Because the time repeats, do the task again each moment that the scheduled time occurs. This does not appear to be a common requirement; however, this behavior might be appropriate for some applications.
- Method 2
Start those tasks at the actual time that they would have started had DST not occurred. For example, a task that is scheduled for 2:05 that morning runs at the 1:05 standard time, which is the second 1:05 wall-clock time.
- Method 3
Start the tasks at the scheduled wall-clock hour. This behavior delays any tasks that are scheduled to start at 2:00 DST on that date for one hour, but all tasks beyond that time occur in the sequence and at the actual time interval that you want. The latest Microsoft scheduler appears to use this method. However, tasks that are scheduled to occur exactly at the transition moment may run at that moment. For example, a task that is scheduled to occur at 2:00 a.m. might run at 1:00 a.m. standard time (as in method 2).
- Startup of the service.
- A system time change, unless it is by a few minutes.
- When the computer wakes up from a sleep state.
- A change in the scheduled tasks folder. This includes when a new task is created, or when the properties of an existing task are updated (insignificant changes, such as to change the comment or the credentials, does not trigger a rebuild).
- When the list time expires, typically at midnight.
- The transition instant. For example, if a task is scheduled to run at 2:00 a.m., this task and any later tasks that are scheduled in the 2:00 hour run immediately at 3:00 a.m. DST.
- Immediately before the scheduler runs the first scheduled task after the transition hour. For example, if a task is scheduled to run at 2:15 a.m., and another task is scheduled to run at 3:10 a.m., at 3:10 a.m. the skipped task is started, and then the task that is scheduled for 3:10 a.m. runs.

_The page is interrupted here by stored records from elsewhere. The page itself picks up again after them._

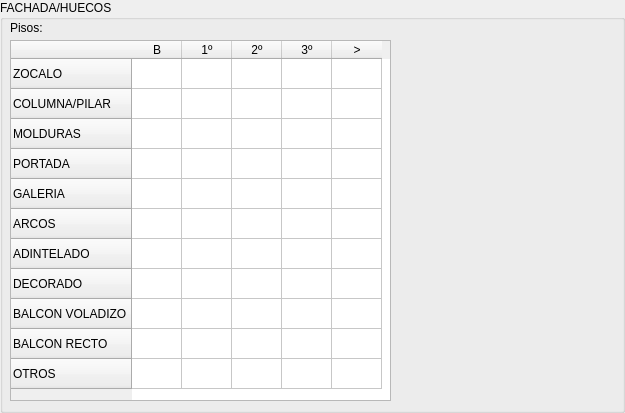
Qt form forms/fachadaform.ui (agimenezpy/CentroHistorico) before a commit.
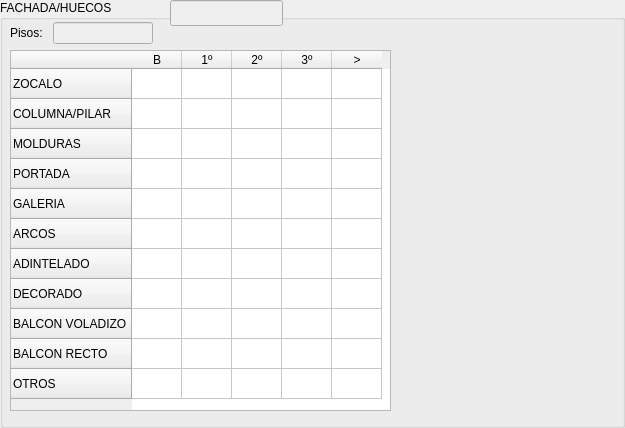
The same form after that commit.

Commit message:
Nuevas Funcionalidades agregadas: - Tratamiento General - Fachada
Modificación de:
- Uso de Suelo

What changed in the file:
```diff
--- a/forms/fachadaform.ui
+++ b/forms/fachadaform.ui
@@ -7,7 +7,7 @@
     <x>0</x>
     <y>0</y>
     <width>625</width>
-    <height>413</height>
+    <height>428</height>
    </rect>
   </property>
   <property name="font">
@@ -21,24 +21,11 @@
   <property name="title">
    <string>FACHADA/HUECOS</string>
   </property>
-  <widget class="QLabel" name="fachPisosLbl">
+  <widget class="QTableWidget" name="fachadaTable">
    <property name="geometry">
     <rect>
      <x>10</x>
-     <y>20</y>
-     <width>35</width>
-     <height>15</height>
-    </rect>
-   </property>
-   <property name="text">
-    <string>Pisos:</string>
-   </property>
-  </widget>
-  <widget class="QTableWidget" name="tableWidget">
-   <property name="geometry">
-    <rect>
-     <x>10</x>
-     <y>40</y>
+     <y>50</y>
      <width>381</width>
      <height>361</height>
     </rect>
@@ -136,6 +123,63 @@
     </property>
    </column>
   </widget>
+  <widget class="QLineEdit" name="cuentaEdit">
+   <property name="enabled">
+    <bool>false</bool>
+   </property>
+   <property name="geometry">
+    <rect>
+     <x>170</x>
+     <y>0</y>
+     <width>113</width>
+     <height>26</height>
+    </rect>
+   </property>
+  </widget>
+  <widget class="QWidget" name="layoutWidget">
+   <property name="geometry">
+    <rect>
+     <x>10</x>
+     <y>20</y>
+     <width>143</width>
+     <height>26</height>
+    </rect>
+   </property>
+   <layout class="QHBoxLayout" name="horizontalLayout">
+    <item>
+     <widget class="QLabel" name="fachPisosLbl">
+      <property name="text">
+       <string>Pisos:</string>
+      </property>
+     </widget>
+    </item>
+    <item>
+     <widget class="QLineEdit" name="fachPisosEdit">
+      <property name="enabled">
+       <bool>false</bool>
+      </property>
+      <property name="minimumSize">
+       <size>
+        <width>100</width>
+        <height>0</height>
+       </size>
+      </property>
+      <property name="maximumSize">
+       <size>
+        <width>100</width>
+        <height>16777215</height>
+       </size>
+      </property>
+      <property name="maxLength">
+       <number>5</number>
+      </property>
+      <property name="alignment">
+       <set>Qt::AlignRight|Qt::AlignTrailing|Qt::AlignVCenter</set>
+      </property>
+     </widget>
+    </item>
+   </layout>
+  </widget>
  </widget>
  <resources/>
  <connections/>
```
The commit also changes 13 other files.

- Schedule tasks to run in time slots that are not affected by DST transitions. For example, if the local time changes at 2:00 a.m., avoid scheduling tasks between the hours of 1:00 and 2:59:59 a.m.
- Use the advanced scheduling capabilities of Task Scheduler to create special cases for those days. The following steps describe one way to do this.

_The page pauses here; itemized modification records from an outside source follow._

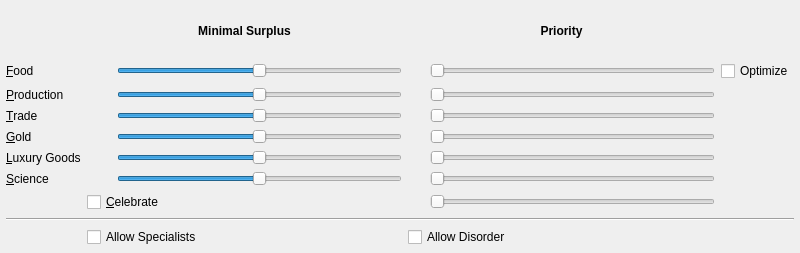
blabber/freeciv21, file client/widgets/city/governor_widget.ui: the form before one commit.
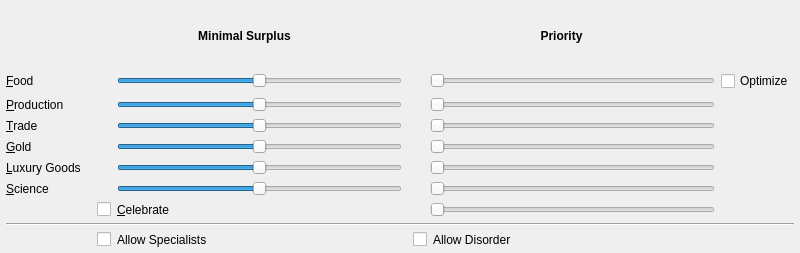
The form after the commit.

Commit message:
governor_widget: fix UI alignment
Apply margin to checkboxes to fix the UI alignment.

```diff
--- a/client/widgets/city/governor_widget.ui
+++ b/client/widgets/city/governor_widget.ui
@@ -314,6 +314,9 @@
    </item>
    <item row="7" column="1" colspan="2">
     <widget class="QCheckBox" name="celebrate_surplus">
+     <property name="styleSheet">
+      <string notr="true">margin-left: 10px</string>
+     </property>
      <property name="text">
       <string>&amp;Celebrate</string>
      </property>
@@ -361,6 +364,9 @@
    </item>
    <item row="9" column="1" colspan="2">
     <widget class="QCheckBox" name="allow_specialists">
+     <property name="styleSheet">
+      <string notr="true">margin-left: 10px</string>
+     </property>
      <property name="text">
       <string>Allow Specialists</string>
      </property>
@@ -382,6 +388,9 @@
    </item>
    <item row="9" column="3" colspan="2">
     <widget class="QCheckBox" name="allow_disorder">
+     <property name="styleSheet">
+      <string notr="true">margin-left: 5px</string>
+     </property>
      <property name="text">
       <string>Allow Disorder</string>
      </property>
```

NOTE: The settings in this example apply only to regions where the DST transitions occur on the first Sunday in April and the last Sunday in October. Use your local settings in these steps to create special schedules for your area.
- In Control Panel, open Scheduled Tasks.
- Right-click the task that must have a special schedule, and then click Properties.
- On the Schedule tab, click Advanced. Click to select the End Date check box, and then type the date before the Spring Forward DST transition is scheduled to occur. Click OK.
- Also on the Schedule tab, click to select the Show multiple schedules check box.
- Click New. Set the following properties:
- Schedule Task - set to Monthly
- Start Time - set to the time that you want
- Schedule Task The - set to first Sunday
- Select Months - click to clear the check boxes for all of the months except April
- Click OK.
- Repeat steps 5 and 6 to create a new Fall Back schedule that has the following properties:
- Schedule Tasks The - set to last Sunday
- Select months - click to clear the check boxes for all of the months except October
- On the Settings tab, click to clear the Delete the task if it is not scheduled to run again check box.
- Click OK or Apply.
- After the DST transition has passed, change the properties on the Schedule tab again (clear the End Date setting for the primary schedule).
- Turn off automatic DST adjustments for this computer, so that all of the tasks continue to run on a standard time schedule:
- Log on to the computer as a user who has rights to change the system time, such as an administrator.
- In Control Panel, double-click Date and Time.
- On the Time Zone tab, click to clear the Automatically adjust clock for daylight saving changes check box. Click OK or Apply.
ID do Artigo: 325413 - Última Revisão: 31 de jan de 2007 - Revisão: 1